      May 11, 2022 at 3:28 pm

      Very, very concerning for a Judge or other elected official that a congressional district is to be “controlled” by any group, that’s highly irregular and disturbing.

      Reply

  • NativeSon44

    May 12, 2022 at 7:58 am

    Need to get to having EVERY county remain together, whatever else may be considered ”fair” by any other policy.

    Reply

  • Matthew Lusk

    May 12, 2022 at 12:51 pm

    Judge Smith really dropped the ball and upheld a previous unconstitutional error on the books. Too much coffee only makes for foolish snap judgements, everybody loses.

    Reply

    • Matthew Lusk

      May 12, 2022 at 12:53 pm

      Well, everybody except North Florida I-Con-Man, Al Lawson.

      Reply

  • Lily Sobotta

    May 16, 2022 at 9:55 am

    Our 3rd District will not be changed will it? Our Congresswoman Kat Cammack is very very Good at her, whitch she takes very seriously plus keeps our district informed, as to what’s going on in DC. I’d Hate to lose her as our representative. I would also less of you Governor Desantis..Please keep this in mind. Thank You

    Reply

Leave a Reply

Your email address will not be published. Required fields are marked *

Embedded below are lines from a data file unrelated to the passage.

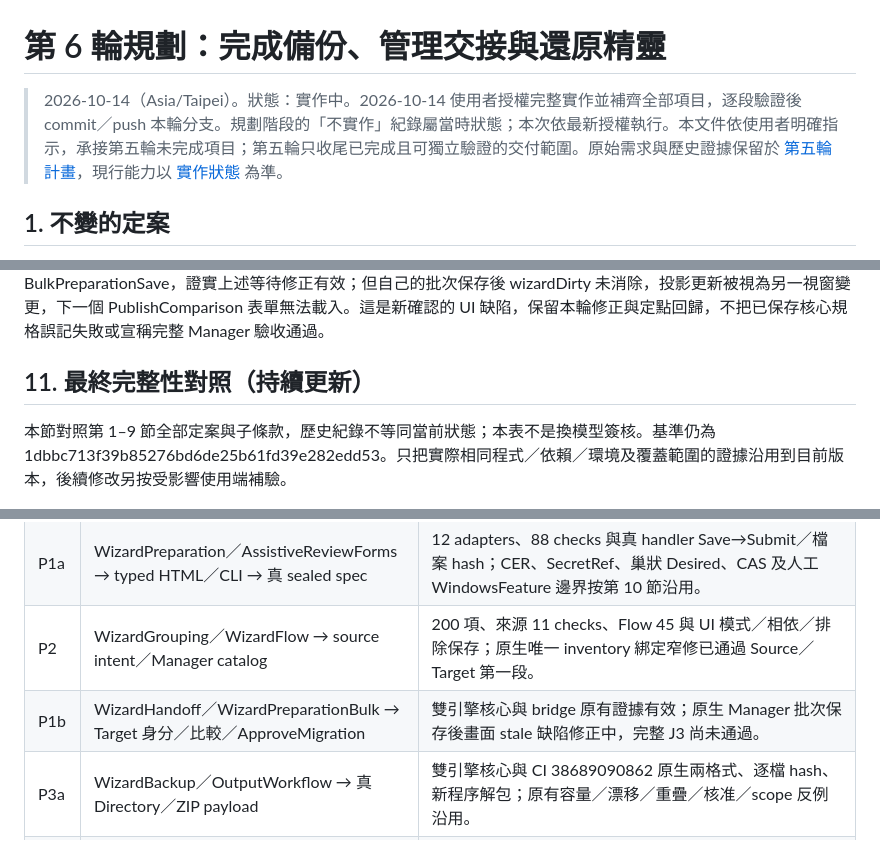
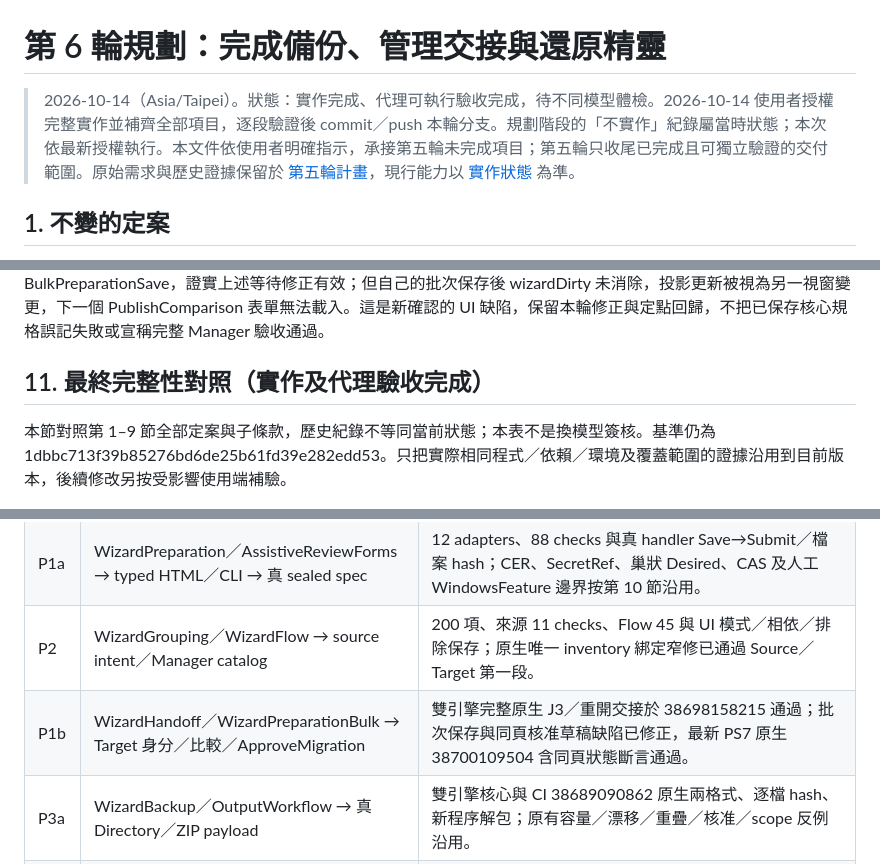
Before and after one commit to darionnnnnn/windows-server-migration, a Markdown page: docs/plans/MIGRATION-6-PLAN.md, 3 parts joined by grey strips. Rendered like a GitHub page.

```diff
--- a/docs/plans/MIGRATION-6-PLAN.md
+++ b/docs/plans/MIGRATION-6-PLAN.md
@@ -1,6 +1,6 @@
 # 第 6 輪規劃：完成備份、管理交接與還原精靈
 
-> 2026-10-14（Asia/Taipei）。狀態：實作中。2026-10-14 使用者授權完整實作並補齊全部項目，逐段驗證後 commit／push 本輪分支。規劃階段的「不實作」紀錄屬當時狀態；本次依最新授權執行。本文件依使用者明確指示，承接第五輪未完成項目；第五輪只收尾已完成且可獨立驗證的交付範圍。原始需求與歷史證據保留於 [第五輪計畫](MIGRATION-5-PLAN.md)，現行能力以 [實作狀態](../IMPLEMENTATION-0.1.md) 為準。
+> 2026-10-14（Asia/Taipei）。狀態：實作完成、代理可執行驗收完成，待不同模型體檢。2026-10-14 使用者授權完整實作並補齊全部項目，逐段驗證後 commit／push 本輪分支。規劃階段的「不實作」紀錄屬當時狀態；本次依最新授權執行。本文件依使用者明確指示，承接第五輪未完成項目；第五輪只收尾已完成且可獨立驗證的交付範圍。原始需求與歷史證據保留於 [第五輪計畫](MIGRATION-5-PLAN.md)，現行能力以 [實作狀態](../IMPLEMENTATION-0.1.md) 為準。
 
 ## 1. 不變的定案
 
@@ -516,7 +516,7 @@ CI 38694316646 雙引擎在 Inventory 成功後仍停於 scan。主代理核對
 本節更新前面按時間保留的 P0／M04 NotPassed 紀錄，不改寫當時失敗。第 3 節 P0 要求的真 Edge、正式 HTTP／資源 bytes、可逆保存與錯誤處理，已由獨立 Windows 主機的雙引擎 CI 38686507492 及後續 38692554968 提供原生證據；M04 的真發行／解壓 CMD 啟頁、用途保存讀回與離線說明亦由 38689090862 完成。因此 P0／M04 的隔離原生驗收範圍可認列通過；這台開發電腦的傳輸仍 NotPassed，保留 AdGuard 設定與未明根因，不能宣稱所有部署主機皆可用。兩種狀態分開列示，不以 bridge 或 mock 代過 P0。最新工具 bytes 的最終發行包仍須另建並核對。
 
 CI 38695946760 的 Manager 已完成目標 handoff commit；runner 只等待作業終態，早於 session/context reconciliation 完成即提交下一步，核心以 stale_revision 正確拒絕。6c08873 讓 runner 等待現有 UI 更新生命週期，沒有修改產品 CAS、timeout 或自動重送。CI 38697112155 雙引擎均進一步完成 BulkPreparationPreview／BulkPreparationSave，證實上述等待修正有效；但自己的批次保存後 wizardDirty 未消除，投影更新被視為另一視窗變更，下一個 PublishComparison 表單無法載入。這是新確認的 UI 缺陷，保留本輪修正與定點回歸，不把已保存核心規格誤記失敗或宣稱完整 Manager 驗收通過。
-## 11. 最終完整性對照（持續更新）
+## 11. 最終完整性對照（實作及代理驗收完成）
 
 本節對照第 1–9 節全部定案與子條款，歷史紀錄不等同當前狀態；本表不是換模型簽核。基準仍為 1dbbc713f39b85276bd6de25b61fd39e282edd53。只把實際相同程式／依賴／環境及覆蓋範圍的證據沿用到目前版本，後續修改另按受影響使用端補驗。
 
@@ -525,7 +525,7 @@ CI 38695946760 的 Manager 已完成目標 handoff commit；runner 只等待作
 | P0 | HtmlConsole 正式 listener、session、資源 bytes、錯誤與未知寫入 | 隔離 Windows CI 雙引擎原生通過；開發電腦傳輸 NotPassed 另列，保留原 deadline 及安全設定。 |
 | P1a | WizardPreparation／AssistiveReviewForms → typed HTML／CLI → 真 sealed spec | 12 adapters、88 checks 與真 handler Save→Submit／檔案 hash；CER、SecretRef、巢狀 Desired、CAS 及人工 WindowsFeature 邊界按第 10 節沿用。 |
 | P2 | WizardGrouping／WizardFlow → source intent／Manager catalog | 200 項、來源 11 checks、Flow 45 與 UI 模式／相依／排除保存；原生唯一 inventory 綁定窄修已通過 Source／Target 第一段。 |
-| P1b | WizardHandoff／WizardPreparationBulk → Target 身分／比較／ApproveMigration | 雙引擎核心與 bridge 原有證據有效；原生 Manager 批次保存後畫面 stale 缺陷修正中，完整 J3 尚未通過。 |
+| P1b | WizardHandoff／WizardPreparationBulk → Target 身分／比較／ApproveMigration | 雙引擎完整原生 J3／重開交接於 38698158215 通過；批次保存與同頁核准草稿缺陷已修正，最新 PS7 原生 38700109504 含同頁狀態斷言通過。 |
 | P3a | WizardBackup／OutputWorkflow → 真 Directory／ZIP payload | 雙引擎核心與 CI 38689090862 原生兩格式、逐檔 hash、新程序解包；原有容量／漂移／重疊／核准／scope 反例沿用。 |
 | P3b | HtmlConsole worker／OperationRequests／WizardBackupProjection → UI／CLI durable 結果 | 缺時間欄位、未知總量、取消／中斷／query-only；CI 38690279623 真第二頁 Probe／查詢／取消，沒有重跑不受影響格式。 |
 | P4a | WizardNonCProofHandoff／AccountObservation → typed 多共享審閱與精確 transfer plan | 雙來源共享、雙資料目的共享與獨立狀態共享；逐 Principal、獨立指紋、材料去重／歧義／過期／錯 host 的隔離雙引擎證據。 |
```
Also changed, not shown: other parts of docs/plans/MIGRATION-6-PLAN.md (+12 -3 lines), AGENTS.md (+1 -1 lines).
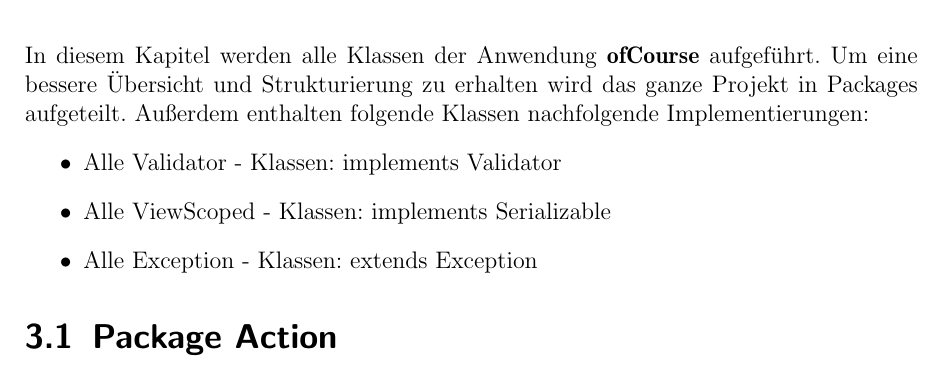
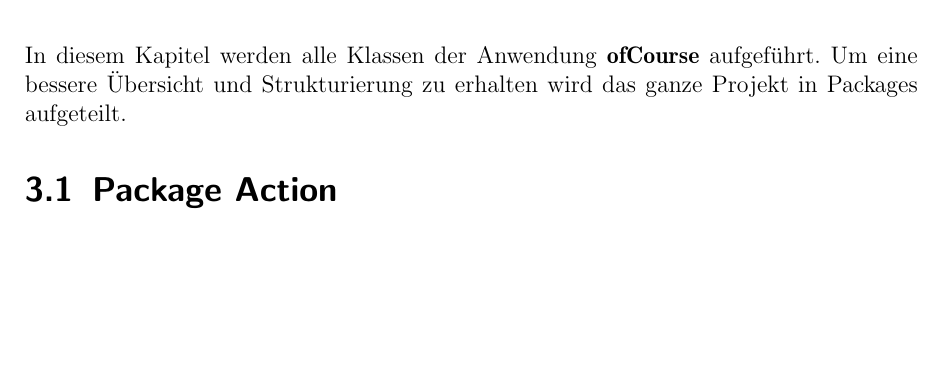
Before and after one commit to cretu90/SEP15-Team3, a LaTeX document (Documentation/2. Entwurf/Entwurf-SEP2015.tex, which reads Documentation/2. Entwurf/Klassendiagramm.tex): part of page 9 of 52, cut so that both start at the same text, the shorter picture padded with empty space. Compiled offline with pdfLaTeX.

Commit message:
Klassenbeschreibung update

```diff
--- a/Documentation/2. Entwurf/Klassendiagramm.tex
+++ b/Documentation/2. Entwurf/Klassendiagramm.tex
@@ -5,12 +5,7 @@
 
 	\chapter{Klassenbeschreibung und Klassendiagramm}
 	In diesem Kapitel werden alle Klassen der Anwendung \textbf{ofCourse} aufgeführt.
-	Um eine bessere Übersicht und Strukturierung zu erhalten wird das ganze Projekt in Packages aufgeteilt. Außerdem enthalten folgende Klassen nachfolgende Implementierungen:
-	\begin{itemize}
-		\item Alle Validator - Klassen: implements Validator
-		\item Alle ViewScoped - Klassen: implements Serializable
-		\item Alle Exception - Klassen: extends Exception
-	\end{itemize}
+	Um eine bessere Übersicht und Strukturierung zu erhalten wird das ganze Projekt in Packages aufgeteilt.
 
 	\section{Package Action}
 		\begin{tiny}
```
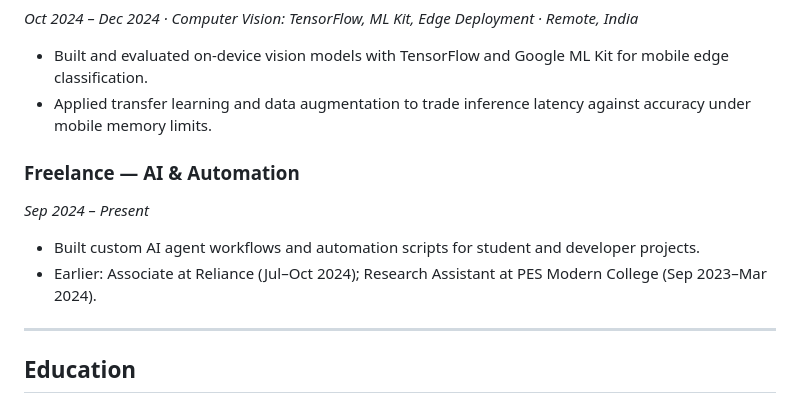
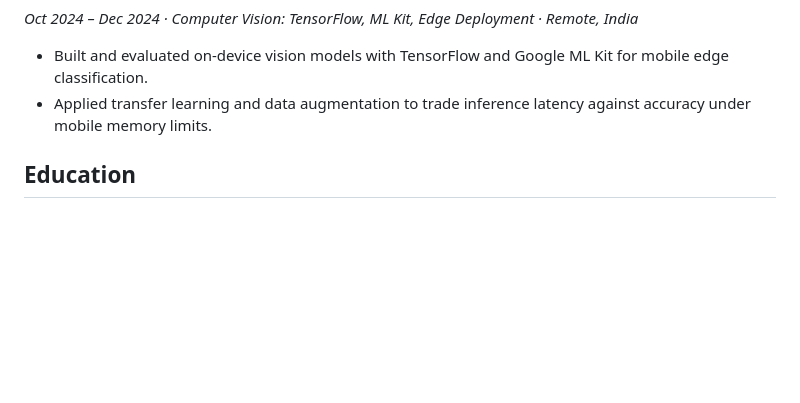
Before and after one commit to thesohamdatta/Resume, a Markdown page: versions/startup/resume_Noise_Fullstack.md, the part around the change. GitHub-like rendering; blank space fills up the shorter version.

Commit message:
chore: remove freelance from tailored resumes

```diff
--- a/versions/startup/resume_Noise_Fullstack.md
+++ b/versions/startup/resume_Noise_Fullstack.md
@@ -35,14 +35,6 @@ AI engineering graduate (B.E. AI & ML, SPPU 2026) building wearable and voice AI
 - Built and evaluated on-device vision models with TensorFlow and Google ML Kit for mobile edge classification.
 - Applied transfer learning and data augmentation to trade inference latency against accuracy under mobile memory limits.
 
-### Freelance — AI & Automation
-*Sep 2024 – Present*
-
-- Built custom AI agent workflows and automation scripts for student and developer projects.
-- Earlier: Associate at Reliance (Jul–Oct 2024); Research Assistant at PES Modern College (Sep 2023–Mar 2024).
-
----
-
 ## Education
 
 **University of Pune (SPPU)** · Pune, India
```
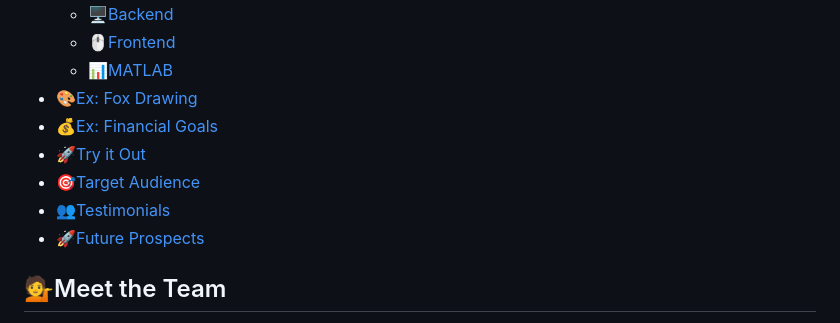
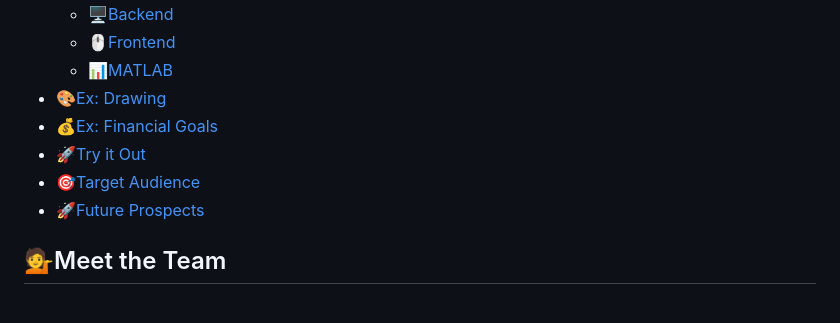
Before and after one commit to rolandsaav/Milestone, a Markdown page: README.md, the part around the change printed below. GitHub-like rendering.

```diff
--- a/README.md
+++ b/README.md
@@ -19,11 +19,10 @@ That's where "Milestone" comes in. It's a simple app that helps you reach your g
   - [🖥️Backend](#backend)
   - [🖱️Frontend](#frontend)
   - [📊MATLAB](#matlab)
-- [🎨Ex: Fox Drawing](#ex-fox-drawing)
+- [🎨Ex: Drawing](#ex-drawing)
 - [💰Ex: Financial Goals](#ex-financial-goals)
 - [🚀Try it Out](#try-it-out)
 - [🎯Target Audience](#target-audience)
-- [👥Testimonials](#testimonials)
 - [🚀Future Prospects](#future-prospects)
 
 
```
Also changed, not shown: other parts of README.md (+35 -5 lines).
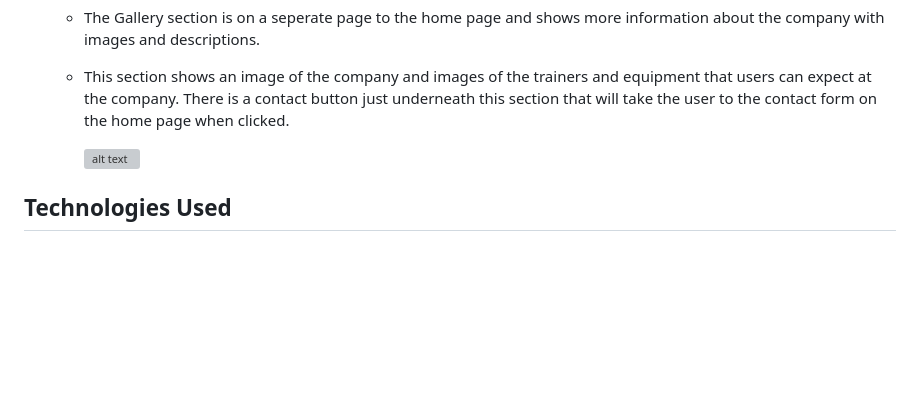
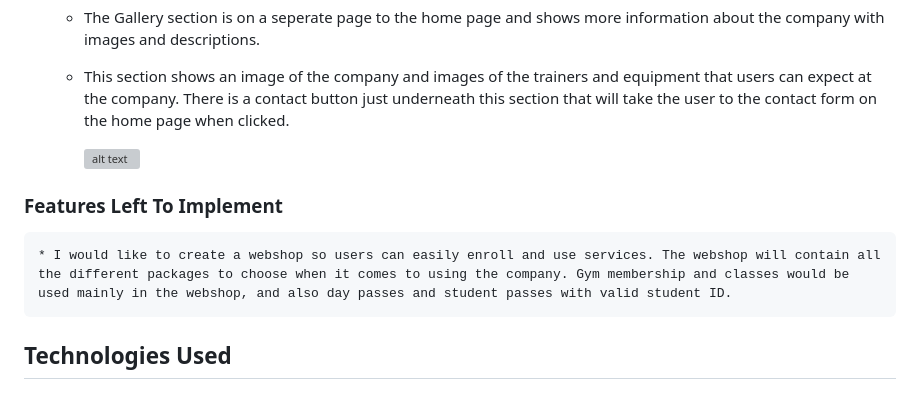
Before and after one commit to P-G1977/Pure-Lift-Gyms, a Markdown page: README.md, the part around the change. Drawn GitHub-style; blank space fills up the shorter version; grey boxes are pictures that could not be loaded.

Commit message:
Added features id like to implement to readme file

```diff
--- a/README.md
+++ b/README.md
@@ -153,6 +153,10 @@ The Wireframes have the full Navigation Bar on the Desktop and Tablet and a coll
 
         ![alt text](assets/docs/pages/gallery.png "gallery image of the website")
 
+### Features Left To Implement
+
+    * I would like to create a webshop so users can easily enroll and use services. The webshop will contain all the different packages to choose when it comes to using the company. Gym membership and classes would be used mainly in the webshop, and also day passes and student passes with valid student ID.
+
 ## Technologies Used
 
 ### Languages Used
```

#FlaPol

Florida Politics is a statewide, new media platform covering campaigns, elections, government, policy, and lobbying in Florida. This platform and all of its content are owned by Extensive Enterprises Media.

Publisher: Peter Schorsch @PeterSchorschFL

Contributors & reporters: Phil Ammann, Jason Delgado, Renzo Downey, Daniel Figueroa, A.G. Gancarski, Anne Geggis, Kelly Hayes, Joe Henderson, Ryan Nicol, Jacob Ogles, Scott Powers, Gray Rohrer, Jesse Scheckner, Christine Sexton, Andrew Wilson, Mike Wright, and Tristan Wood.

Email: [email protected]
Twitter: @PeterSchorschFL
Phone: (727) 642-3162
Address: 204 37th Avenue North #182
St. Petersburg, Florida 33704




Sign up for Sunburn


Categories